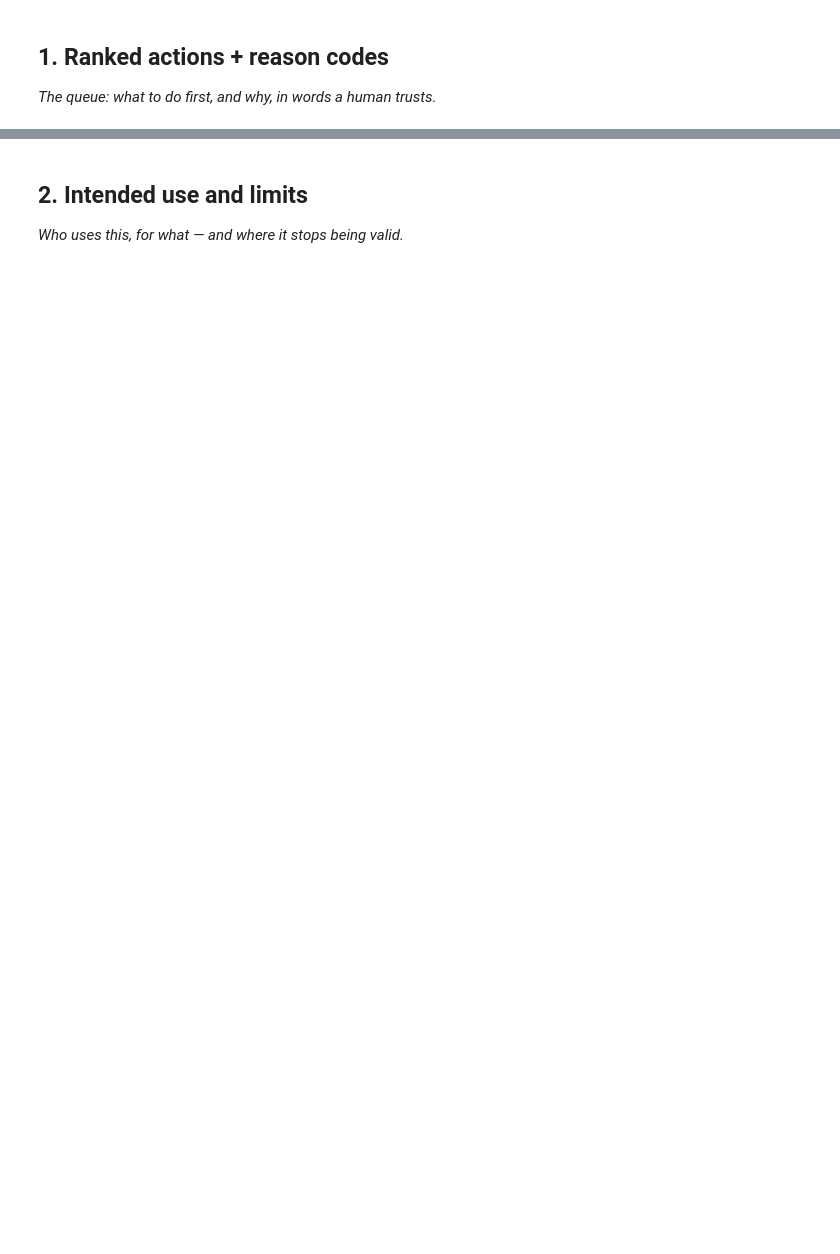
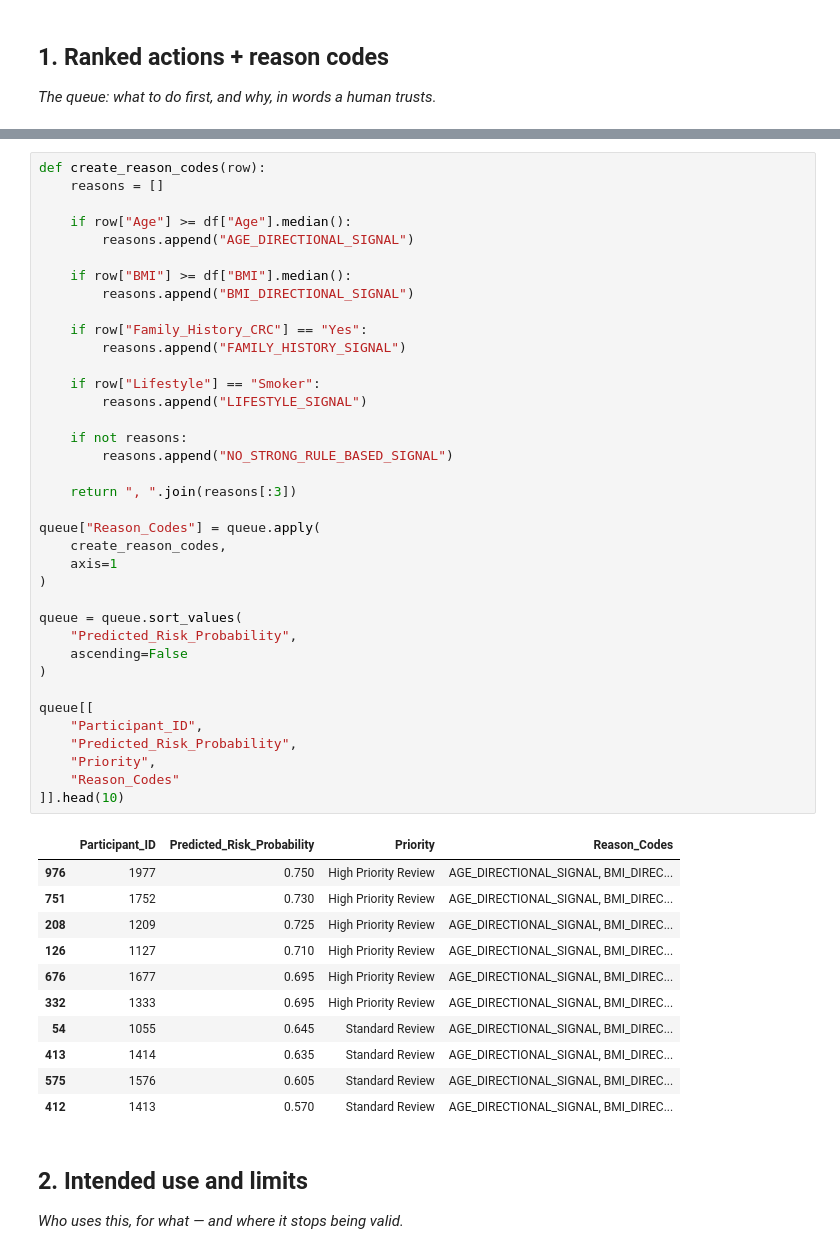
Before and after one commit to Zeeshan4511/flyrank-ml-internship, a Jupyter notebook: work/notebooks/w07_action_playbook.ipynb, the cells around one changed output, grey strips where cells are left out. Saved outputs shown, nothing was run; the diff lists cells and outputs as text; blank space fills up the shorter version.

Commit message:
Complete ML-10 content action playbook and ranked action queue

```diff
--- a/work/notebooks/w07_action_playbook.ipynb
+++ b/work/notebooks/w07_action_playbook.ipynb
@@ -16,3 +104,52 @@ This skeleton is yours to fill. Work the sections **in order** — each one has
+# %%
+def create_reason_codes(row):
+    reasons = []
+
+    if row["Age"] >= df["Age"].median():
+        reasons.append("AGE_DIRECTIONAL_SIGNAL")
+
+    if row["BMI"] >= df["BMI"].median():
+        reasons.append("BMI_DIRECTIONAL_SIGNAL")
+
+    if row["Family_History_CRC"] == "Yes":
+        reasons.append("FAMILY_HISTORY_SIGNAL")
+
+    if row["Lifestyle"] == "Smoker":
+        reasons.append("LIFESTYLE_SIGNAL")
+
+    if not reasons:
+        reasons.append("NO_STRONG_RULE_BASED_SIGNAL")
+
+    return ", ".join(reasons[:3])
+
+queue["Reason_Codes"] = queue.apply(
+    create_reason_codes,
+    axis=1
+)
+
+queue = queue.sort_values(
+    "Predicted_Risk_Probability",
+    ascending=False
+)
+
+queue[[
+    "Participant_ID",
+    "Predicted_Risk_Probability",
+    "Priority",
+    "Reason_Codes"
+]].head(10)
+# %% [output]
+|  | Participant_ID | Predicted_Risk_Probability | Priority | Reason_Codes |
+| 976 | 1977 | 0.750 | High Priority Review | AGE_DIRECTIONAL_SIGNAL, BMI_DIREC... |
+| 751 | 1752 | 0.730 | High Priority Review | AGE_DIRECTIONAL_SIGNAL, BMI_DIREC... |
+| 208 | 1209 | 0.725 | High Priority Review | AGE_DIRECTIONAL_SIGNAL, BMI_DIREC... |
+| 126 | 1127 | 0.710 | High Priority Review | AGE_DIRECTIONAL_SIGNAL, BMI_DIREC... |
+| 676 | 1677 | 0.695 | High Priority Review | AGE_DIRECTIONAL_SIGNAL, BMI_DIREC... |
+| 332 | 1333 | 0.695 | High Priority Review | AGE_DIRECTIONAL_SIGNAL, BMI_DIREC... |
+| 54 | 1055 | 0.645 | Standard Review | AGE_DIRECTIONAL_SIGNAL, BMI_DIREC... |
+| 413 | 1414 | 0.635 | Standard Review | AGE_DIRECTIONAL_SIGNAL, BMI_DIREC... |
+| 575 | 1576 | 0.605 | Standard Review | AGE_DIRECTIONAL_SIGNAL, BMI_DIREC... |
+| 412 | 1413 | 0.570 | Standard Review | AGE_DIRECTIONAL_SIGNAL, BMI_DIREC... |
 # %% [markdown]
 ## 2. Intended use and limits
 
```
Also changed, not shown: parts of 18 cells of this notebook.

• AIM OF THE EXERCISE: A single number is the whole answer here: the number of lines in the data that include "queue".

• ANSWER TO THIS EXERCISE: 4